Lariat Letter: Class regulation a bad idea for BU

By Danny Huizinga

As with any university, there are likely some classes or professors at Baylor that are not conducive to excellent learning.

However, the Oct. 17 Lariat editorial, “Regulated curriculum helps BU,” prescribes a vague solution that could very well do more harm than good.

The Lariat is correct in articulating the importance of professor reviews. Thoughtful, honest feedback can be extremely useful to professors and department heads. But if the goal is to facilitate the best possible learning process, it is illogical to argue that “courses should be regulated for leveled experience.”

Just as in other levels of schooling, teachers themselves, not administrators, are the best equipped to manage their classes.
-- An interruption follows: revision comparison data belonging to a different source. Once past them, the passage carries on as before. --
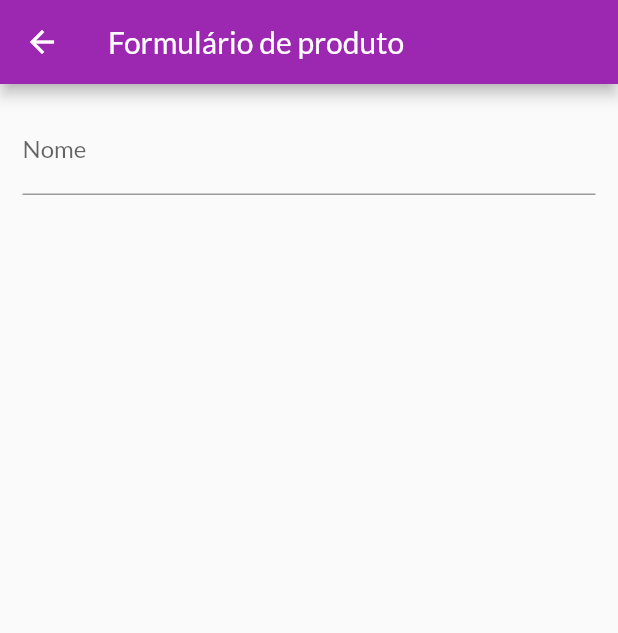
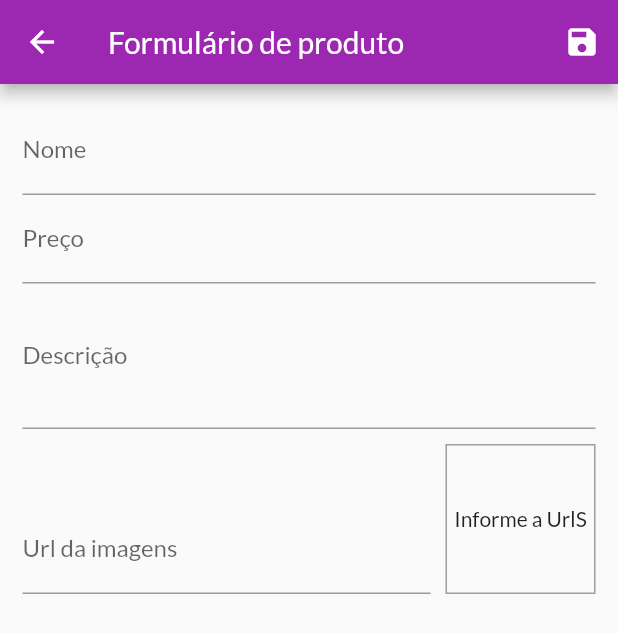
Before and after one commit to elton-costa/shop, a Flutter app: the ProductFormPage screen opened by its route, on a phone screen of 412 x 824 dp. Shown: the top 633 px of the screen. Run offline on Flutter 3.47's test engine with Material 2 defaults, Android fonts, the phone set to English and light mode, and no system bars; missing offline and left inert: dart:html; network calls fail.

Commit message:
Create submit form

```diff
--- a/lib/pages/product_form_page.dart
+++ b/lib/pages/product_form_page.dart
@@ -1,4 +1,7 @@
+import 'dart:math';
+
 import 'package:flutter/material.dart';
+import 'package:shop/models/product.dart';
 
 class ProductFormPage extends StatefulWidget {
   const ProductFormPage({Key? key}) : super(key: key);
@@ -8,20 +11,129 @@ class ProductFormPage extends StatefulWidget {
 }
 
 class _ProductFormPageState extends State<ProductFormPage> {
+  final _priceFocus = FocusNode();
+  final _descriptionFocus = FocusNode();
+  final _imageUrlFocus = FocusNode();
+  final _imageUrlController = TextEditingController();
+  final _formKey = GlobalKey<FormState>();
+  final _formData = Map<String, Object>();
+
+  @override
+  void initState() {
+    super.initState();
+    _imageUrlFocus.addListener(upDateImage);
+  }
+
+  void dispose() {
+    super.dispose();
+    _priceFocus.dispose();
+    _descriptionFocus.dispose();
+    _imageUrlFocus.removeListener(upDateImage);
+    _imageUrlFocus.dispose();
+  }
+
+  void upDateImage() {
+    setState(() {});
+  }
+
+  void _submitForm() {
+    _formKey.currentState?.save();
+    final newProduct = Product(
+      id: Random().nextDouble().toString(),
+      name: _formData['name'] as String,
+      description: _formData['description'] as String,
+      price: _formData['price'] as double,
+      imageUrl: _formData['imageUrl'] as String,
+    );
+    print(newProduct.id);
+    print(newProduct.name);
+    print(newProduct.price);
+  }
+
   @override
   Widget build(BuildContext context) {
     return Scaffold(
       appBar: AppBar(
         title: Text('Formulário de produto'),
+        actions: [
+          IconButton(
+            onPressed: _submitForm,
+            icon: Icon(Icons.save),
+          ),
+        ],
       ),
       body: Padding(
         padding: const EdgeInsets.all(15),
         child: Form(
+          key: _formKey,
           child: ListView(
             children: [
               TextFormField(
                 decoration: InputDecoration(labelText: 'Nome'),
                 textInputAction: TextInputAction.next,
+                onFieldSubmitted: (_) {
+                  FocusScope.of(context).requestFocus(_priceFocus);
+                },
+                onSaved: (name) => _formData['name'] = name ?? '',
+              ),
+              TextFormField(
+                decoration: InputDecoration(labelText: 'Preço'),
+                textInputAction: TextInputAction.next,
+                focusNode: _priceFocus,
+                keyboardType: TextInputType.numberWithOptions(
+                  decimal: true,
+                ),
+                onFieldSubmitted: (_) {
+                  FocusScope.of(context).requestFocus(_descriptionFocus);
+                },
+                onSaved: (price) =>
+                    _formData['price'] = double.parse(price ?? '0'),
+              ),
+              TextFormField(
+                decoration: InputDecoration(labelText: 'Descrição'),
+                focusNode: _descriptionFocus,
+                keyboardType: TextInputType.multiline,
+                maxLines: 3,
+                onSaved: (description) =>
+                    _formData['description'] = description ?? '',
+              ),
+              Row(
+                crossAxisAlignment: CrossAxisAlignment.end,
+                children: [
+                  Expanded(
+                    child: TextFormField(
+                      decoration: InputDecoration(labelText: 'Url da imagens'),
+                      keyboardType: TextInputType.url,
+                      textInputAction: TextInputAction.done,
+                      focusNode: _imageUrlFocus,
+                      controller: _imageUrlController,
+                      onFieldSubmitted: (_) => _submitForm(),
+                      onSaved: (imageUrl) =>
+                          _formData['imageUrl'] = imageUrl ?? '',
+                    ),
+                  ),
+                  Container(
+                    height: 100,
+                    width: 100,
+                    margin: const EdgeInsets.only(
+                      top: 10,
+                      left: 10,
+                    ),
+                    decoration: BoxDecoration(
+                      border: Border.all(
+                        color: Colors.grey,
+                        width: 1,
+                      ),
+                    ),
+                    alignment: Alignment.center,
+                    child: _imageUrlController.text.isEmpty
+                        ? Text('Informe a UrlS')
+                        : FittedBox(
+                            child: Image.network(_imageUrlController.text),
+                            fit: BoxFit.cover,
+                          ),
+                  )
+                ],
               ),
             ],
           ),
```
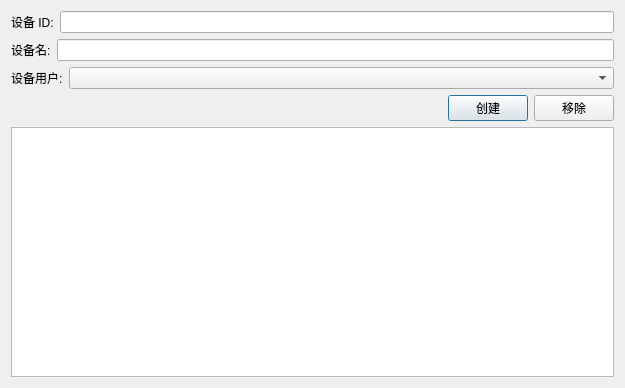
This is deviceregisterdialog.ui in ounie-os/line_monitor as Qt 5 draws it before an edit. The edited form follows.
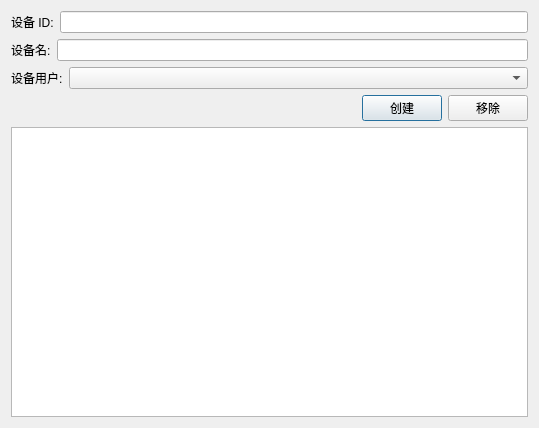
This is the edited form.

What changed in the file:
```diff
--- a/deviceregisterdialog.ui
+++ b/deviceregisterdialog.ui
@@ -6,13 +6,16 @@
    <rect>
     <x>0</x>
     <y>0</y>
-    <width>625</width>
-    <height>388</height>
+    <width>539</width>
+    <height>428</height>
    </rect>
   </property>
   <property name="windowTitle">
    <string>创建设备</string>
   </property>
+  <property name="styleSheet">
+   <string notr="true"/>
+  </property>
   <layout class="QVBoxLayout" name="verticalLayout">
    <item>
     <layout class="QHBoxLayout" name="horizontalLayout">
```
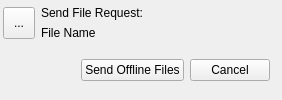
This is src/imclient/chatwindow/filetransmitter/progressinfowidget.ui in ihehui/messenger as Qt 5 draws it before an edit. The edited form follows.
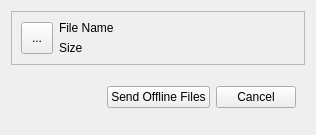
This is the edited form. Icons and pictures are not drawn.

The edit to the form file:
```diff
--- a/src/imclient/chatwindow/filetransmitter/progressinfowidget.ui
+++ b/src/imclient/chatwindow/filetransmitter/progressinfowidget.ui
@@ -6,31 +6,23 @@
    <rect>
     <x>0</x>
     <y>0</y>
-    <width>282</width>
-    <height>100</height>
+    <width>316</width>
+    <height>135</height>
    </rect>
   </property>
   <property name="windowTitle">
    <string>Form</string>
   </property>
   <layout class="QVBoxLayout" name="verticalLayout">
-   <property name="spacing">
-    <number>6</number>
-   </property>
-   <property name="leftMargin">
-    <number>3</number>
-   </property>
-   <property name="topMargin">
-    <number>6</number>
-   </property>
-   <property name="rightMargin">
-    <number>3</number>
-   </property>
-   <property name="bottomMargin">
-    <number>6</number>
-   </property>
    <item>
-    <layout class="QGridLayout" name="gridLayout">
+    <widget class="QFrame" name="frame">
+     <property name="frameShape">
+      <enum>QFrame::StyledPanel</enum>
+     </property>
+     <property name="frameShadow">
+      <enum>QFrame::Raised</enum>
+     </property>
+     <layout class="QGridLayout" name="gridLayout_3">
      <item row="0" column="0" rowspan="2">
       <widget class="QToolButton" name="toolButtonFile">
        <property name="minimumSize">
@@ -47,30 +39,34 @@
        </property>
        <property name="iconSize">
         <size>
-         <width>48</width>
-         <height>48</height>
+          <width>64</width>
+          <height>64</height>
         </size>
        </property>
       </widget>
      </item>
      <item row="0" column="1">
-      <widget class="QLabel" name="labelStatus">
-       <property name="text">
-        <string notr="true">Send File Request:</string>
-       </property>
-      </widget>
-     </item>
-     <item row="1" column="1">
       <widget class="QLabel" name="labelFileName">
        <property name="text">
         <string notr="true">File Name</string>
        </property>
+        <property name="openExternalLinks">
+         <bool>true</bool>
+        </property>
        <property name="textInteractionFlags">
         <set>Qt::LinksAccessibleByMouse|Qt::TextSelectableByMouse</set>
        </property>
       </widget>
      </item>
-    </layout>
+      <item row="1" column="1">
+       <widget class="QLabel" name="labelStatus">
+        <property name="text">
+         <string notr="true">Size</string>
+        </property>
+       </widget>
+      </item>
+     </layout>
+    </widget>
    </item>
    <item>
     <widget class="QStackedWidget" name="stackedWidget">
```
Lines whose indentation alone changed are shown as unchanged.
The Lariat keeps mentioning “regulation” without outlining a plan for how this would happen.

How can courses be regulated for “across-the-board equality” without violating academic freedom and eliminating personal teaching styles?

The Lariat goes on to argue, “With across-the-board equality for all sections of courses, students get the best shot at the quality education they paid Baylor to give them.” I couldn’t disagree more.

A blind mandate for perfect equality leads to suppression of personal differences between professors and a robotic repetition of information on a screen. Let professors teach things in different ways. Students have ways of talking to each other to determine which professor’s class structure may best fit their needs

Even if you take a class in which the teaching style is difficult, it hardly means you don’t have a “fair shot at getting an A,” as the Lariat argues.

In Stephen R. Covey’s revolutionary book, “The Seven Habits of Highly Effective People,” he speaks against this reactive mindset. “Instead of reacting to or worrying about conditions over which they have little or no control, proactive people focus their time and energy on things they can control.

Requirements for classes are clearly outlined, and there are existing systems and procedures to follow if a professor is unhelpful or disrespectful. The way to reform bad teaching is through reviews and evaluations. Arguing for a vague, undefined system of “regulation” will not help us achieve the most out of our Baylor education.

Danny Huizinga
Chicago junior